*DATA SUPPLIED*:
_ _ _ _ _ _ _

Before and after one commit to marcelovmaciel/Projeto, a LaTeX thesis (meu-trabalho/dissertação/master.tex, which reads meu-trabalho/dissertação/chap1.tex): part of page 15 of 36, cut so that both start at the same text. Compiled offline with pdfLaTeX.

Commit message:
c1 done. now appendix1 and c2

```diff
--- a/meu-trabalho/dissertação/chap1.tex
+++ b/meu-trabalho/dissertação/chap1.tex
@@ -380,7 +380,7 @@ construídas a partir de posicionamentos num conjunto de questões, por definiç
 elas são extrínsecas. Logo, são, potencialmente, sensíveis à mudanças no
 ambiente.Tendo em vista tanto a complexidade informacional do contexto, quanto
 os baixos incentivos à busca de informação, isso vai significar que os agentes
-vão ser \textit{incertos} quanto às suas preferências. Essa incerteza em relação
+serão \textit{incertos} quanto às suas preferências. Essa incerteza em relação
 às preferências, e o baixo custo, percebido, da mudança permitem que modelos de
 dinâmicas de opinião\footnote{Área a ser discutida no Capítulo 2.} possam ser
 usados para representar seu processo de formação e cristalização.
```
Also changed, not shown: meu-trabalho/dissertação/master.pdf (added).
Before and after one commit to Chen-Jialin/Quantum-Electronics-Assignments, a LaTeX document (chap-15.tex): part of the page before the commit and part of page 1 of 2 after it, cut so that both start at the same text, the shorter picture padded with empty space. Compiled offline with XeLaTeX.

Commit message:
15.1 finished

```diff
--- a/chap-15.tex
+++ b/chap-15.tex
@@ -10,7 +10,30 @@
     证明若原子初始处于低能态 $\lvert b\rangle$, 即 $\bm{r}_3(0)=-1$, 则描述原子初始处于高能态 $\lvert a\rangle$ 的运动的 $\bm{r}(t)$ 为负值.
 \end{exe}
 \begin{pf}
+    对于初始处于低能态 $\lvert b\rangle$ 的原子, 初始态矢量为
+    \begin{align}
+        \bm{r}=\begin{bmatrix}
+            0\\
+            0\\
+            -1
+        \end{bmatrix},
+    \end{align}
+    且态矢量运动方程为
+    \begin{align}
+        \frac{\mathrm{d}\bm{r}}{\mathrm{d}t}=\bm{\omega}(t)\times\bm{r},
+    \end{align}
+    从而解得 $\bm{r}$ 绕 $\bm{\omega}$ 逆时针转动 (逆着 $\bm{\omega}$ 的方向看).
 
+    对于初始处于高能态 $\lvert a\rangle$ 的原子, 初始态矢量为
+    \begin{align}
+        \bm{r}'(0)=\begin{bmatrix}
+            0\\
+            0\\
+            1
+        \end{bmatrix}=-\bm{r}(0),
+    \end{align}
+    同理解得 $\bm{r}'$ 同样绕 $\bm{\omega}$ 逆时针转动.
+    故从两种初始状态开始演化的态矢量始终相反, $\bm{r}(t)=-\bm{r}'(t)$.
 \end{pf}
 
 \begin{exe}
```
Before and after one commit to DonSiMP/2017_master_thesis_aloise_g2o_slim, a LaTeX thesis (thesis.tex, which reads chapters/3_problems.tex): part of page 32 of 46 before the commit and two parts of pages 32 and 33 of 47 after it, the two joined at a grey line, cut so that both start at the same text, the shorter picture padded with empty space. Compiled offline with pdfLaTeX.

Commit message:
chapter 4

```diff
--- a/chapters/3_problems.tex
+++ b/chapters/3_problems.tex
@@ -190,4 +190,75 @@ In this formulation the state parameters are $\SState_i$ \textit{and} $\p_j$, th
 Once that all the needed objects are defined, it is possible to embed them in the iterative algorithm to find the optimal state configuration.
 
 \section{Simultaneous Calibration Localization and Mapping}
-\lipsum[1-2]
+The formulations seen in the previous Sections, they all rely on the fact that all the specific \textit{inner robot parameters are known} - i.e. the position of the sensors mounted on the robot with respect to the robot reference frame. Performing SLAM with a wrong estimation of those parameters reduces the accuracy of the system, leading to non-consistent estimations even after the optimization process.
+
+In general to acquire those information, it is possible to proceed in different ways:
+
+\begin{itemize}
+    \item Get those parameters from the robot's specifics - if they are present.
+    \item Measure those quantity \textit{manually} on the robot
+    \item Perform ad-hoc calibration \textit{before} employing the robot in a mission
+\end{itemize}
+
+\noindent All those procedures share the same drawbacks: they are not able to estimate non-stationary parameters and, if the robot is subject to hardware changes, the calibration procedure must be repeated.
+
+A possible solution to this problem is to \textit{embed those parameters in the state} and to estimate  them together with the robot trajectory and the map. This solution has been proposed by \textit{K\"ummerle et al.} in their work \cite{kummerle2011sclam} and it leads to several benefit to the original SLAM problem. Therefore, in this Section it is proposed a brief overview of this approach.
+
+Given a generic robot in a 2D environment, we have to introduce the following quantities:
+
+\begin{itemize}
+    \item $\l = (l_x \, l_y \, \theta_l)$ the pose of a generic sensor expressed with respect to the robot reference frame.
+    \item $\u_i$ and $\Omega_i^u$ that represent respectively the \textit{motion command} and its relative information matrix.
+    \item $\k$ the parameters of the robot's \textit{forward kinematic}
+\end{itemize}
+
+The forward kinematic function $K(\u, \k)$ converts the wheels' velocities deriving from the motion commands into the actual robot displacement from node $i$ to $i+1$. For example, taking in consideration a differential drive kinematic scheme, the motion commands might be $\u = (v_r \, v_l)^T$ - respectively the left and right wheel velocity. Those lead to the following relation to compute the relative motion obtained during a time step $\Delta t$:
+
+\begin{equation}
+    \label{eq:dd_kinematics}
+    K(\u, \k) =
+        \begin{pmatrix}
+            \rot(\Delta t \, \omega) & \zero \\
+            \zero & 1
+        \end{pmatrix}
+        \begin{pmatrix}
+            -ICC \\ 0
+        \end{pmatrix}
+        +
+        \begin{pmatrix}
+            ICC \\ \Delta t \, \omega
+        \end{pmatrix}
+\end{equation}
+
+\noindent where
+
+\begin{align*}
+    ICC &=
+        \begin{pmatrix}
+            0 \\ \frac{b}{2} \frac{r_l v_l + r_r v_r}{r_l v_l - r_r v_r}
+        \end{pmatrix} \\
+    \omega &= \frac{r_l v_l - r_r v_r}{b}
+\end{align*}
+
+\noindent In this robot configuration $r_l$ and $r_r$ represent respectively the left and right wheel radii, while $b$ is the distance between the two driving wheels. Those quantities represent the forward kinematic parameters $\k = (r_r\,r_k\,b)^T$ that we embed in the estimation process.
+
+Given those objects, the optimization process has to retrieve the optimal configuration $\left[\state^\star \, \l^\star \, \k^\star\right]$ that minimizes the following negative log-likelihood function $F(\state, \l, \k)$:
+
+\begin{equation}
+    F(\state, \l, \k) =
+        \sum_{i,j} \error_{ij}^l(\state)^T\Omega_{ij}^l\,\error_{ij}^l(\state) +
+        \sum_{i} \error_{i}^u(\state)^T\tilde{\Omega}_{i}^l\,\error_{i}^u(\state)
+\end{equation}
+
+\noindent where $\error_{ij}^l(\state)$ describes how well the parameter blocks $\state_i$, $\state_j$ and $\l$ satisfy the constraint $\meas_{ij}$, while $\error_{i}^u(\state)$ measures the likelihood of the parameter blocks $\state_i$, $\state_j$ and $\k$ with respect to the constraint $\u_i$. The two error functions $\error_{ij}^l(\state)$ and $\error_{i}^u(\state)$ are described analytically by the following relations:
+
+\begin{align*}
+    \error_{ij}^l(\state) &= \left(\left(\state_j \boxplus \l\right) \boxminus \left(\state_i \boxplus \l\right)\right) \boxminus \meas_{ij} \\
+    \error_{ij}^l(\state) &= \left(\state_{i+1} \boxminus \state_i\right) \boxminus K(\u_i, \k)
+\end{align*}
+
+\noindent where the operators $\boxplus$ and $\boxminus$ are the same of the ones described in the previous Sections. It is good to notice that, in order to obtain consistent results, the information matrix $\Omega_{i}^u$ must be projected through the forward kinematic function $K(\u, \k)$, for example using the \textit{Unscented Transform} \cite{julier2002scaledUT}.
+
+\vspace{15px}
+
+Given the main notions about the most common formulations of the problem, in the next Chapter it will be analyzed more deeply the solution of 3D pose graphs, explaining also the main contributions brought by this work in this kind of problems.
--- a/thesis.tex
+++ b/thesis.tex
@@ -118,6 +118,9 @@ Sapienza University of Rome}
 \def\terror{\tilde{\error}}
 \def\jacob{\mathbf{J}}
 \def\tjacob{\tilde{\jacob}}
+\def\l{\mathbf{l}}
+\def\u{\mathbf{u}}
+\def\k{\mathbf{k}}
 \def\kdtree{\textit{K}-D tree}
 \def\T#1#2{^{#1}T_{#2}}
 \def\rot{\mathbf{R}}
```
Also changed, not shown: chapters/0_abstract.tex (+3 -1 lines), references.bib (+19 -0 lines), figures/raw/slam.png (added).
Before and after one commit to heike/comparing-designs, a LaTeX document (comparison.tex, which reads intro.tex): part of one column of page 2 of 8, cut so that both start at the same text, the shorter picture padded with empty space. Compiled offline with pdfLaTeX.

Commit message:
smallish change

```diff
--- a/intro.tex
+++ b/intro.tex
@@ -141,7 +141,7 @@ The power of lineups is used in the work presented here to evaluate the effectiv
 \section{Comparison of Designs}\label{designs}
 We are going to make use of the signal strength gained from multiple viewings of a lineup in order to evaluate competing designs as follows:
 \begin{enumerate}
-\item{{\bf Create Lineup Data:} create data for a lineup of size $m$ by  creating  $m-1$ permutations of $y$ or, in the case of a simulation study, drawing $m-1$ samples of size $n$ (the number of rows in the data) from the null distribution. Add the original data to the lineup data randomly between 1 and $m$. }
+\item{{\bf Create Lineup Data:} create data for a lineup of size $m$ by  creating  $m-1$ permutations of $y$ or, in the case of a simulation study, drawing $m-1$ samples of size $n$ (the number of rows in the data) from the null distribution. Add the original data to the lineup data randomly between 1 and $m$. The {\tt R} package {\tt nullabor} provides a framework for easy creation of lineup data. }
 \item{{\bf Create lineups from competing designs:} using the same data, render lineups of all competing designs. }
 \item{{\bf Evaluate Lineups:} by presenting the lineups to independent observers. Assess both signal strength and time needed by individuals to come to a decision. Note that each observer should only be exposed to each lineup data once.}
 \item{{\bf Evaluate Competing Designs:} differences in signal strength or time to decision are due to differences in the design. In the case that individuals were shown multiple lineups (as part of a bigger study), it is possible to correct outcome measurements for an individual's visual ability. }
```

_ _ _ _ _ _ _

*REQUIRED ACTION*:
Find the lines above that include the string "state" and copy them.

*WRITTEN ANSWER*:
@@ -190,4 +190,75 @@ In this formulation the state parameters are $\SState_i$ \textit{and} $\p_j$, th
 Once that all the needed objects are defined, it is possible to embed them in the iterative algorithm to find the optimal state configuration.
+A possible solution to this problem is to \textit{embed those parameters in the state} and to estimate  them together with the robot trajectory and the map. This solution has been proposed by \textit{K\"ummerle et al.} in their work \cite{kummerle2011sclam} and it leads to several benefit to the original SLAM problem. Therefore, in this Section it is proposed a brief overview of this approach.
+Given those objects, the optimization process has to retrieve the optimal configuration $\left[\state^\star \, \l^\star \, \k^\star\right]$ that minimizes the following negative log-likelihood function $F(\state, \l, \k)$:
+    F(\state, \l, \k) =
+        \sum_{i,j} \error_{ij}^l(\state)^T\Omega_{ij}^l\,\error_{ij}^l(\state) +
+        \sum_{i} \error_{i}^u(\state)^T\tilde{\Omega}_{i}^l\,\error_{i}^u(\state)
+\noindent where $\error_{ij}^l(\state)$ describes how well the parameter blocks $\state_i$, $\state_j$ and $\l$ satisfy the constraint $\meas_{ij}$, while $\error_{i}^u(\state)$ measures the likelihood of the parameter blocks $\state_i$, $\state_j$ and $\k$ with respect to the constraint $\u_i$. The two error functions $\error_{ij}^l(\state)$ and $\error_{i}^u(\state)$ are described analytically by the following relations:
+    \error_{ij}^l(\state) &= \left(\left(\state_j \boxplus \l\right) \boxminus \left(\state_i \boxplus \l\right)\right) \boxminus \meas_{ij} \\
+    \error_{ij}^l(\state) &= \left(\state_{i+1} \boxminus \state_i\right) \boxminus K(\u_i, \k)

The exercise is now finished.